UPDATED 5:30 p.m. EDT, Dec. 4, 2022 —
Assassinated on Dec. 4, 1969, Chairman Fred Hampton was one of the major figures in the original Black Panther Party that rose to prominence after the height of the civil rights movement. The extrajudicial murder of Hampton and his comrade, Mark Clark, 53 years ago as they slept is an example of the lengths white supremacy has gone to deny Black power and self-determination.
Hampton was only 21 at the time of his murder, but his accomplishments and contributions to empowering Black people in America have lasted for decades. Law enforcement began “heavy surveillance” of him before the fateful police raid in Peoria, Illinois, where he died and other Black Panther members were injured.
Hampton, chairman of the Illinois chapter of the Black Panther Party, and Clark, a 22-year-old Peoria Panther leader, were murdered by Chicago police officers working with the Cook County State’s Attorney’s Office. At the time of the attack, Hampton and Clark were both asleep inside their Chicago home.

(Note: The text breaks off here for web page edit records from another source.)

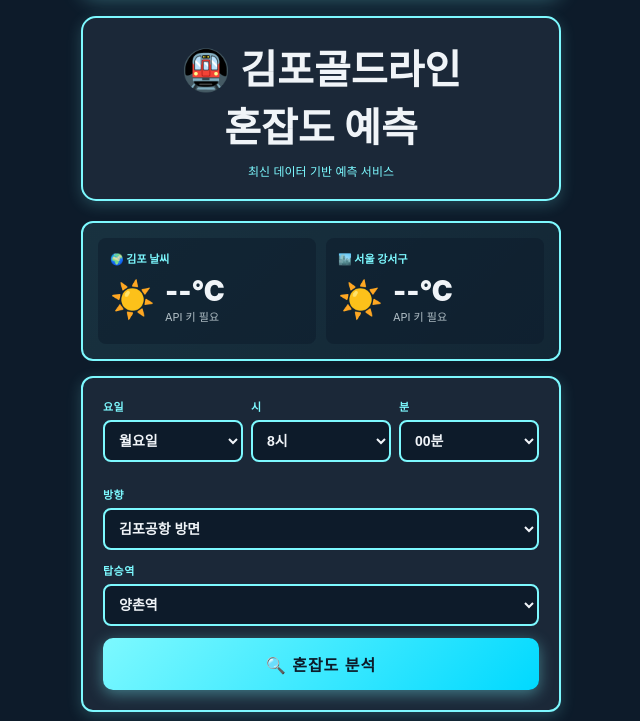
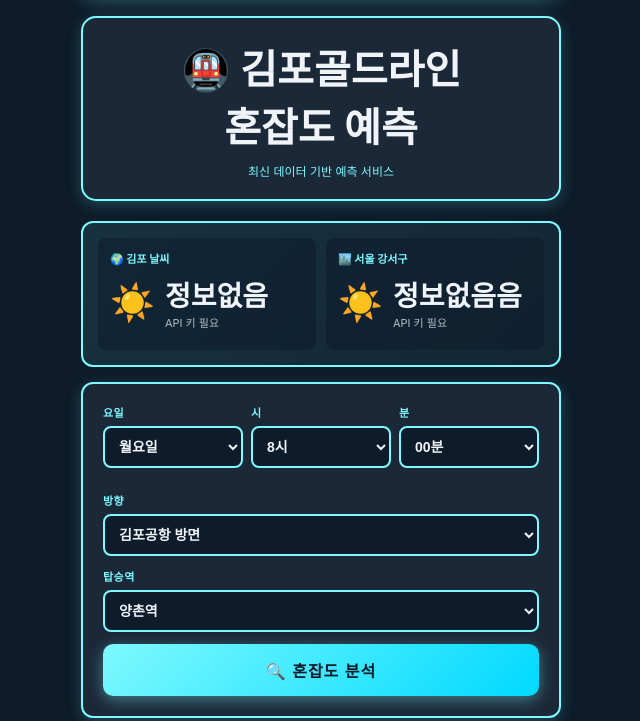
Before and after one commit to ns0408/gimpo-goldline, a website: page index.html in a window 1280 px wide. Shown: the part 115-836 px from the top of the page, without its empty margins (319-959 px from the left). Drawn offline with Linux system fonts and the light colour scheme.

Commit message:
Update temperature display to show '정보없음'

```diff
--- a/index.html
+++ b/index.html
@@ -393,7 +393,7 @@
                     <div class="weather-main">
                         <div class="weather-icon" id="kimpoIcon">☀️</div>
                         <div>
-                            <div class="weather-temp" id="kimpoTemp">--°C</div>
+                            <div class="weather-temp" id="kimpoTemp">정보없음</div>
                             <div class="weather-desc" id="kimpoDesc">로딩중...</div>
                         </div>
                     </div>
@@ -404,7 +404,7 @@
                     <div class="weather-main">
                         <div class="weather-icon" id="seoulIcon">☀️</div>
                         <div>
-                            <div class="weather-temp" id="seoulTemp">--°C</div>
+                            <div class="weather-temp" id="seoulTemp">정보없음음</div>
                             <div class="weather-desc" id="seoulDesc">로딩중...</div>
                         </div>
                     </div>
@@ -1299,7 +1299,7 @@ async function analyze() {
     // 날씨 정보 (간략하게 - 열차 시간 카드 안에 포함)
     const weatherData = selectedTimeWeatherData || getSimulatedWeather(h, m);
     const weatherIcon = weatherData.icon || getWeatherIcon(weatherData);
-    const temp = weatherData.temp ? `${weatherData.temp.toFixed(1)}°C` : '--°C';
+    const temp = weatherData.temp ? `${weatherData.temp.toFixed(1)}°C` : '정보없음';
     const desc = weatherData.description || getWeatherDescription(weatherData);
     const isSimulated = !selectedTimeWeatherData;
 
```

Driven by Cook County State’s Attorney Edward Hanrahan, the deadly raid of the local BPP chapter—which left four other BPP members severely injured—was one of the multiple attempts to attack the Black Panther Party amid Cointelpro’s mission to “expose, disrupt, misdirect, discredit or otherwise neutralize the activities of black nationalist hate type organizations and groupings, their leadership, spokesmen, membership and supporters,” as written in an FBI document.

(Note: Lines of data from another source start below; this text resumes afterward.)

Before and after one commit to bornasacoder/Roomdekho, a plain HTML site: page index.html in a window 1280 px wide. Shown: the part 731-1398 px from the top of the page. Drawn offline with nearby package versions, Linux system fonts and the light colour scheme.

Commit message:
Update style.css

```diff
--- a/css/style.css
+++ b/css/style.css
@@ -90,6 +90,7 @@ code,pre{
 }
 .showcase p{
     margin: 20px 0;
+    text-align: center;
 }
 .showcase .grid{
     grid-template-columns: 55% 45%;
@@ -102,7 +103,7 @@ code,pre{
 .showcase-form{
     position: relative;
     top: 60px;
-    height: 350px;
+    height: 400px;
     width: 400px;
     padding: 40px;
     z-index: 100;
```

Though the FBI is said not to have been responsible, a federal grand jury did indicate the bureau played a notable role in events leading up to it. Specifically, FBI informant William O’Neal—third in command of the Chicago Panthers—supplied Hanrahan with information to plan his attack. The families of Hampton and Clark, along with the seven survivors, filed a $47.7 million damage suit.
As chairman of the BPP’s Illinois chapter, Hampton was known as a charismatic leader. His other accomplishments include organizing a student chapter of the NAACP in Maywood, Illinois. Hampton also brought together poor Black, white and Puerto Rican people as part of the “Rainbow Coalition” committed to dismantling white supremacy. He also inspired peace among several gangs in rivalry with one another.

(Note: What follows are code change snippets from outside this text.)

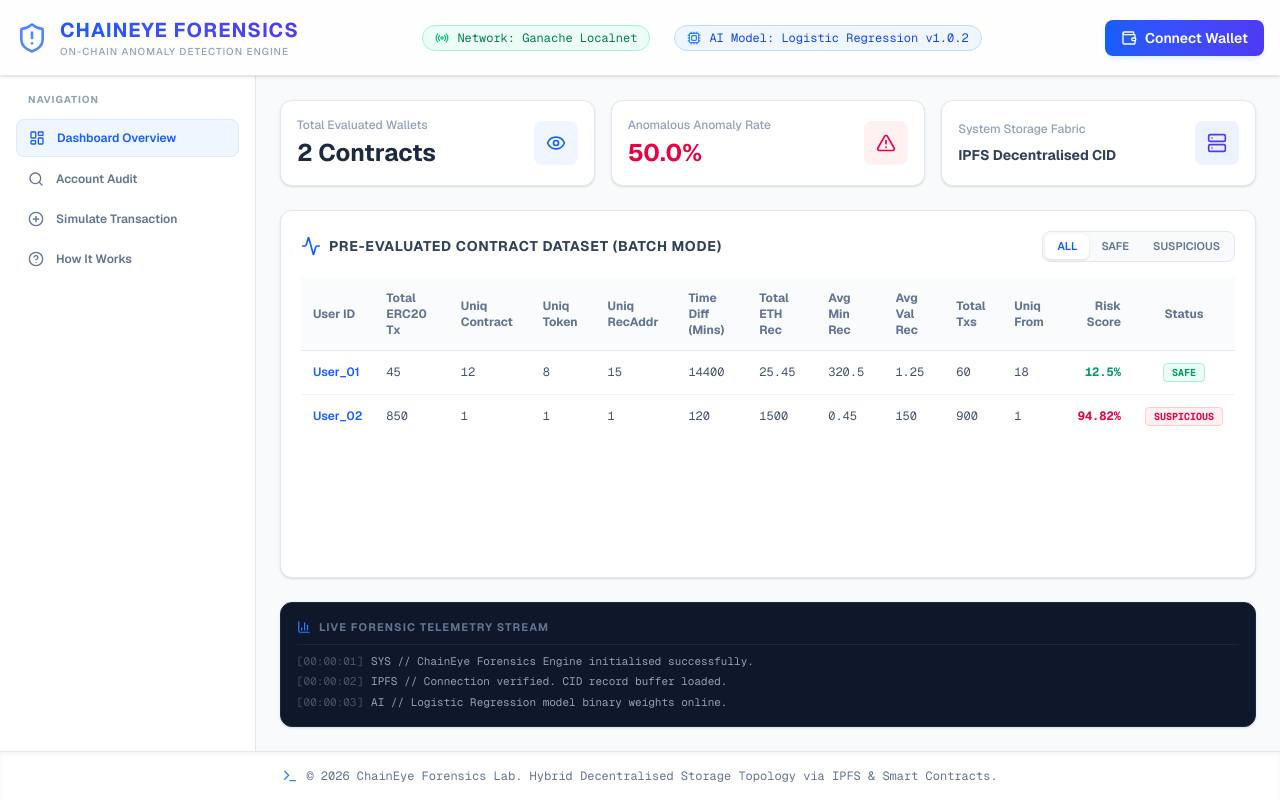
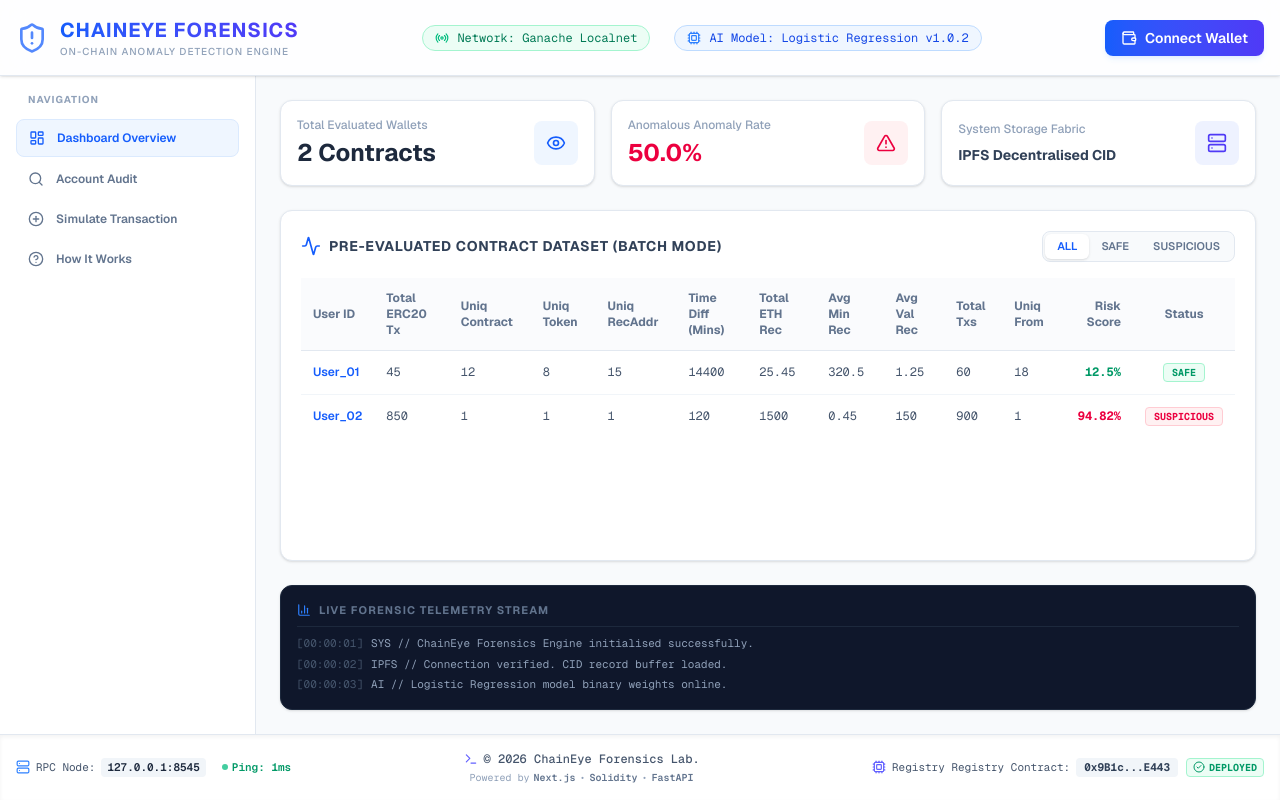
Before and after one commit to ngocleltt/fraud-detect-dapp-mvp, a Next.js app in the folder frontend/: page / in a window 1280 px wide. Built offline with nearby package versions, Linux system fonts and the light colour scheme.

Commit message:
footer update

```diff
--- a/frontend/src/app/components/Footer.tsx
+++ b/frontend/src/app/components/Footer.tsx
@@ -1,12 +1,52 @@
 "use client";
 
-import { Terminal } from "lucide-react";
+import { Terminal, Server, Cpu, CheckCircle2 } from "lucide-react";
 
 export default function Footer() {
   return (
-    <footer className="border-t border-slate-200 p-4 bg-white text-center text-xs text-slate-500 mt-auto flex items-center justify-center gap-2 font-mono shadow-inner">
-      <Terminal className="w-4 h-4 text-blue-500" />
-      <span>© 2026 ChainEye Forensics Lab. Hybrid Decentralised Storage Topology via IPFS & Smart Contracts.</span>
+    <footer className="border-t border-slate-200 bg-white p-4 text-xs text-slate-500 shadow-inner">
+      <div className="max-w-7xl mx-auto flex flex-col md:flex-row items-center justify-between gap-4 font-mono">
+
+        <div className="flex items-center gap-4 text-[11px]">
+          <div className="flex items-center gap-1.5 text-slate-600">
+            <Server className="w-3.5 h-3.5 text-blue-500" />
+            <span>RPC Node:</span>
+            <span className="text-slate-800 font-semibold bg-slate-100 px-1.5 py-0.5 rounded">127.0.0.1:8545</span>
+          </div>
+          <div className="flex items-center gap-1 text-emerald-600 font-semibold">
+            <div className="w-1.5 h-1.5 rounded-full bg-emerald-500 animate-pulse"></div>
+            <span>Ping: 1ms</span>
+          </div>
+        </div>
+
+        <div className="flex flex-col items-center gap-1 text-center md:order-2">
+          <div className="flex items-center gap-1.5 text-slate-600 font-medium">
+            <Terminal className="w-3.5 h-3.5 text-indigo-500" />
+            <span>© 2026 ChainEye Forensics Lab.</span>
+          </div>
+          <div className="flex items-center gap-1 text-[10px] text-slate-400">
+            <span>Powered by</span>
+            <span className="font-semibold text-slate-500">Next.js</span>
+            <span>•</span>
+            <span className="font-semibold text-slate-500">Solidity</span>
+            <span>•</span>
+            <span className="font-semibold text-slate-500">FastAPI</span>
+          </div>
+        </div>
+
+        <div className="flex items-center gap-2 text-[11px] md:order-3">
+          <div className="flex items-center gap-1.5 text-slate-600">
+            <Cpu className="w-3.5 h-3.5 text-indigo-500" />
+            <span>Registry Registry Contract:</span>
+            <span className="text-slate-700 bg-slate-100 px-2 py-0.5 rounded font-bold">0x9B1c...E443</span>
+          </div>
+          <span className="flex items-center gap-1 text-[10px] bg-emerald-50 text-emerald-600 border border-emerald-200 px-1.5 py-0.5 rounded font-bold">
+            <CheckCircle2 className="w-3 h-3" />
+            DEPLOYED
+          </span>
+        </div>
+
+      </div>
     </footer>
   );
 }
```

On the anniversary of Hampton’s death, we remember the life of an inspiring revolutionary, as well as the other lives lost on that date 53 years ago.
Join us in remembering Hampton by listening to his words just two months before his assassination.